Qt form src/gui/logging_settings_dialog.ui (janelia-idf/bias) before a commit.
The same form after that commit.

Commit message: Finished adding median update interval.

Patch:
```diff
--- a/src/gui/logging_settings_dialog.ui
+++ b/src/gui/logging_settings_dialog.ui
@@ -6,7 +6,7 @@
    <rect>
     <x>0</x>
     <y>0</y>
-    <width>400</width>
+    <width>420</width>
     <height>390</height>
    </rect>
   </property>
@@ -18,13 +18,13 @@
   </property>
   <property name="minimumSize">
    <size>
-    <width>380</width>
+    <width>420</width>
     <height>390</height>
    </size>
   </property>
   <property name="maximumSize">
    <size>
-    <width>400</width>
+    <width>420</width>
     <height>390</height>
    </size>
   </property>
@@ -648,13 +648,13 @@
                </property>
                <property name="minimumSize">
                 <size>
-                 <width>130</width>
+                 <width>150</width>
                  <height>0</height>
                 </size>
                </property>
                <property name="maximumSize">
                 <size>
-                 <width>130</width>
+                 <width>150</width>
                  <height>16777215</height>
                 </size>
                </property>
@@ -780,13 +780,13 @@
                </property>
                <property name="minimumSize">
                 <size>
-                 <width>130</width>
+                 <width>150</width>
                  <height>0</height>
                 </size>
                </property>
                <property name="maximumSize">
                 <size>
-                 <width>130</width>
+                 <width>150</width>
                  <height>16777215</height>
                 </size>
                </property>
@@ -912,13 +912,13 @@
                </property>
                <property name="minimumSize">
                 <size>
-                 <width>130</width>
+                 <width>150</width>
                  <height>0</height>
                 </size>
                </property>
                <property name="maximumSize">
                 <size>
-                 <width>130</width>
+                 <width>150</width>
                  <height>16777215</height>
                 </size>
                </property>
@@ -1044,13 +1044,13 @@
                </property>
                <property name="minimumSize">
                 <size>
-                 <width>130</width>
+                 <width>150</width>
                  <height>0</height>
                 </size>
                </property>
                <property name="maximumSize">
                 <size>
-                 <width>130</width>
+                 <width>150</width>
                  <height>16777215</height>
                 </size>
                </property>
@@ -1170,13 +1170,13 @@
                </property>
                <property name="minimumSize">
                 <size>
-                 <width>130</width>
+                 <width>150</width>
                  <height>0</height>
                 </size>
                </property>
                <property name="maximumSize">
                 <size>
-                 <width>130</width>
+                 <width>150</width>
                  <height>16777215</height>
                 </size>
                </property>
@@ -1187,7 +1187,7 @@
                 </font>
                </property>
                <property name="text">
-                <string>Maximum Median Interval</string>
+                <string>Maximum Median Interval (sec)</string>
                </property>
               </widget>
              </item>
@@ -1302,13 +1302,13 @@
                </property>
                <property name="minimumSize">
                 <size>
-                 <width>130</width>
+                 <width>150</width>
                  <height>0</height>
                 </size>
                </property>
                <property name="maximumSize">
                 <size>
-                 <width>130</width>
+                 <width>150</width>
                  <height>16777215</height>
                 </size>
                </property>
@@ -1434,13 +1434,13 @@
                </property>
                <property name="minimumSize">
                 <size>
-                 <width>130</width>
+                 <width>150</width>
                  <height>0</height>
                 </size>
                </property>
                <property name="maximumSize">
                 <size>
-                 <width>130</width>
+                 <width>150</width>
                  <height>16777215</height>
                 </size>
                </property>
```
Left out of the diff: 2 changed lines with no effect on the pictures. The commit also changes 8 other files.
· · · · · · ·
What is required
Give every line of the listing again. Keep each one exact.

Response
Qt form src/gui/logging_settings_dialog.ui (janelia-idf/bias) before a commit.
The same form after that commit.

Commit message: Finished adding median update interval.

Patch:
```diff
--- a/src/gui/logging_settings_dialog.ui
+++ b/src/gui/logging_settings_dialog.ui
@@ -6,7 +6,7 @@
    <rect>
     <x>0</x>
     <y>0</y>
-    <width>400</width>
+    <width>420</width>
     <height>390</height>
    </rect>
   </property>
@@ -18,13 +18,13 @@
   </property>
   <property name="minimumSize">
    <size>
-    <width>380</width>
+    <width>420</width>
     <height>390</height>
    </size>
   </property>
   <property name="maximumSize">
    <size>
-    <width>400</width>
+    <width>420</width>
     <height>390</height>
    </size>
   </property>
@@ -648,13 +648,13 @@
                </property>
                <property name="minimumSize">
                 <size>
-                 <width>130</width>
+                 <width>150</width>
                  <height>0</height>
                 </size>
                </property>
                <property name="maximumSize">
                 <size>
-                 <width>130</width>
+                 <width>150</width>
                  <height>16777215</height>
                 </size>
                </property>
@@ -780,13 +780,13 @@
                </property>
                <property name="minimumSize">
                 <size>
-                 <width>130</width>
+                 <width>150</width>
                  <height>0</height>
                 </size>
                </property>
                <property name="maximumSize">
                 <size>
-                 <width>130</width>
+                 <width>150</width>
                  <height>16777215</height>
                 </size>
                </property>
@@ -912,13 +912,13 @@
                </property>
                <property name="minimumSize">
                 <size>
-                 <width>130</width>
+                 <width>150</width>
                  <height>0</height>
                 </size>
                </property>
                <property name="maximumSize">
                 <size>
-                 <width>130</width>
+                 <width>150</width>
                  <height>16777215</height>
                 </size>
                </property>
@@ -1044,13 +1044,13 @@
                </property>
                <property name="minimumSize">
                 <size>
-                 <width>130</width>
+                 <width>150</width>
                  <height>0</height>
                 </size>
                </property>
                <property name="maximumSize">
                 <size>
-                 <width>130</width>
+                 <width>150</width>
                  <height>16777215</height>
                 </size>
                </property>
@@ -1170,13 +1170,13 @@
                </property>
                <property name="minimumSize">
                 <size>
-                 <width>130</width>
+                 <width>150</width>
                  <height>0</height>
                 </size>
                </property>
                <property name="maximumSize">
                 <size>
-                 <width>130</width>
+                 <width>150</width>
                  <height>16777215</height>
                 </size>
                </property>
@@ -1187,7 +1187,7 @@
                 </font>
                </property>
                <property name="text">
-                <string>Maximum Median Interval</string>
+                <string>Maximum Median Interval (sec)</string>
                </property>
               </widget>
              </item>
@@ -1302,13 +1302,13 @@
                </property>
                <property name="minimumSize">
                 <size>
-                 <width>130</width>
+                 <width>150</width>
                  <height>0</height>
                 </size>
                </property>
                <property name="maximumSize">
                 <size>
-                 <width>130</width>
+                 <width>150</width>
                  <height>16777215</height>
                 </size>
                </property>
@@ -1434,13 +1434,13 @@
                </property>
                <property name="minimumSize">
                 <size>
-                 <width>130</width>
+                 <width>150</width>
                  <height>0</height>
                 </size>
                </property>
                <property name="maximumSize">
                 <size>
-                 <width>130</width>
+                 <width>150</width>
                  <height>16777215</height>
                 </size>
                </property>
```
Left out of the diff: 2 changed lines with no effect on the pictures. The commit also changes 8 other files.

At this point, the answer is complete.